▶ **Instructions to follow**
From the data below, copy out every line in which the word "highlight" occurs.

▶ **Data for analysis**

========================================

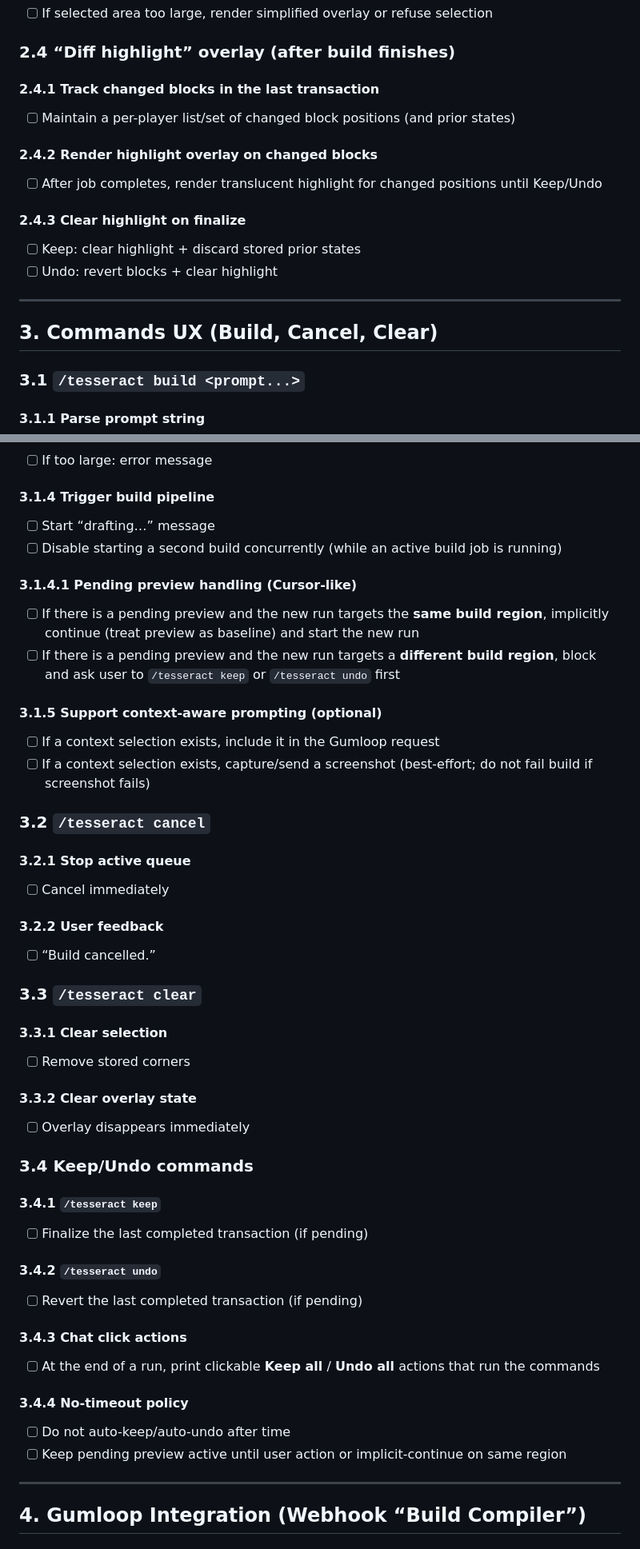
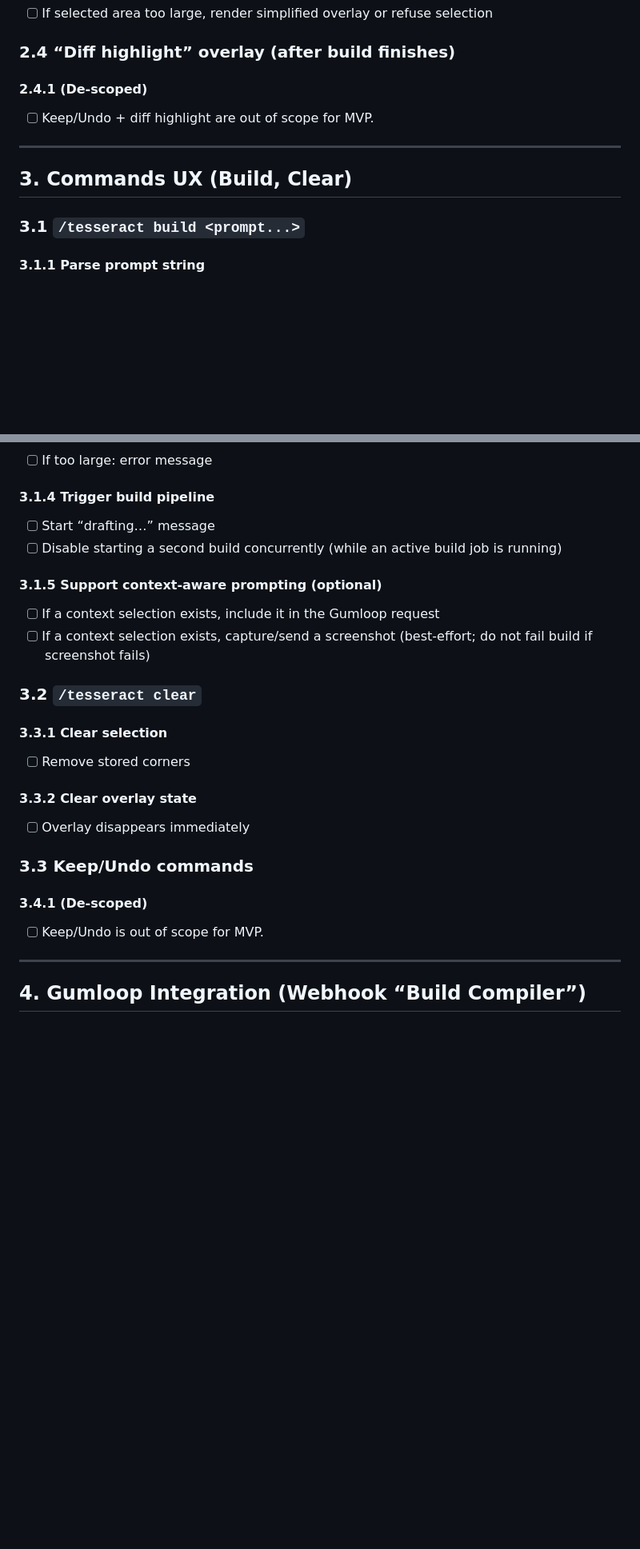
Before and after one commit to rayyankhan47/Tesseract, a Markdown page: PROJECT_PLAN.md, 2 parts joined by grey strips. Shown at 80% size. Drawn GitHub-style; blank space fills up the shorter version.

Commit message:
Update MVP scope docs

```diff
--- a/PROJECT_PLAN.md
+++ b/PROJECT_PLAN.md
@@ -119,20 +111,12 @@ Rules for using this plan:
 - [ ] If selected area too large, render simplified overlay or refuse selection
 
 ### 2.4 “Diff highlight” overlay (after build finishes)
-
-#### 2.4.1 Track changed blocks in the last transaction
-- [ ] Maintain a per-player list/set of changed block positions (and prior states)
-
-#### 2.4.2 Render highlight overlay on changed blocks
-- [ ] After job completes, render translucent highlight for changed positions until Keep/Undo
-
-#### 2.4.3 Clear highlight on finalize
-- [ ] Keep: clear highlight + discard stored prior states
-- [ ] Undo: revert blocks + clear highlight
+#### 2.4.1 (De-scoped)
+- [ ] Keep/Undo + diff highlight are out of scope for MVP.
 
 ---
 
-## 3. Commands UX (Build, Cancel, Clear)
+## 3. Commands UX (Build, Clear)
 
 ### 3.1 `/tesseract build <prompt...>`
 
@@ -149,23 +133,11 @@ Rules for using this plan:
 - [ ] Start “drafting…” message
 - [ ] Disable starting a second build concurrently (while an active build job is running)
 
-#### 3.1.4.1 Pending preview handling (Cursor-like)
-- [ ] If there is a pending preview and the new run targets the **same build region**, implicitly continue (treat preview as baseline) and start the new run
-- [ ] If there is a pending preview and the new run targets a **different build region**, block and ask user to `/tesseract keep` or `/tesseract undo` first
-
 #### 3.1.5 Support context-aware prompting (optional)
 - [ ] If a context selection exists, include it in the Gumloop request
 - [ ] If a context selection exists, capture/send a screenshot (best-effort; do not fail build if screenshot fails)
 
-### 3.2 `/tesseract cancel`
-
-#### 3.2.1 Stop active queue
-- [ ] Cancel immediately
-
-#### 3.2.2 User feedback
-- [ ] “Build cancelled.”
-
-### 3.3 `/tesseract clear`
+### 3.2 `/tesseract clear`
 
 #### 3.3.1 Clear selection
 - [ ] Remove stored corners
@@ -173,20 +145,9 @@ Rules for using this plan:
 #### 3.3.2 Clear overlay state
 - [ ] Overlay disappears immediately
 
-### 3.4 Keep/Undo commands
-
-#### 3.4.1 `/tesseract keep`
-- [ ] Finalize the last completed transaction (if pending)
-
-#### 3.4.2 `/tesseract undo`
-- [ ] Revert the last completed transaction (if pending)
-
-#### 3.4.3 Chat click actions
-- [ ] At the end of a run, print clickable **Keep all** / **Undo all** actions that run the commands
-
-#### 3.4.4 No-timeout policy
-- [ ] Do not auto-keep/auto-undo after time
-- [ ] Keep pending preview active until user action or implicit-continue on same region
+### 3.3 Keep/Undo commands
+#### 3.4.1 (De-scoped)
+- [ ] Keep/Undo is out of scope for MVP.
 
 ---
 
```
Also changed, not shown: other parts of PROJECT_PLAN.md (+7 -35 lines), PROJECT_DETAILS.md (+5 -48 lines).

========================================

▶ **Output below**
 ### 2.4 “Diff highlight” overlay (after build finishes)
-#### 2.4.2 Render highlight overlay on changed blocks
-- [ ] After job completes, render translucent highlight for changed positions until Keep/Undo
-#### 2.4.3 Clear highlight on finalize
-- [ ] Keep: clear highlight + discard stored prior states
-- [ ] Undo: revert blocks + clear highlight
+- [ ] Keep/Undo + diff highlight are out of scope for MVP.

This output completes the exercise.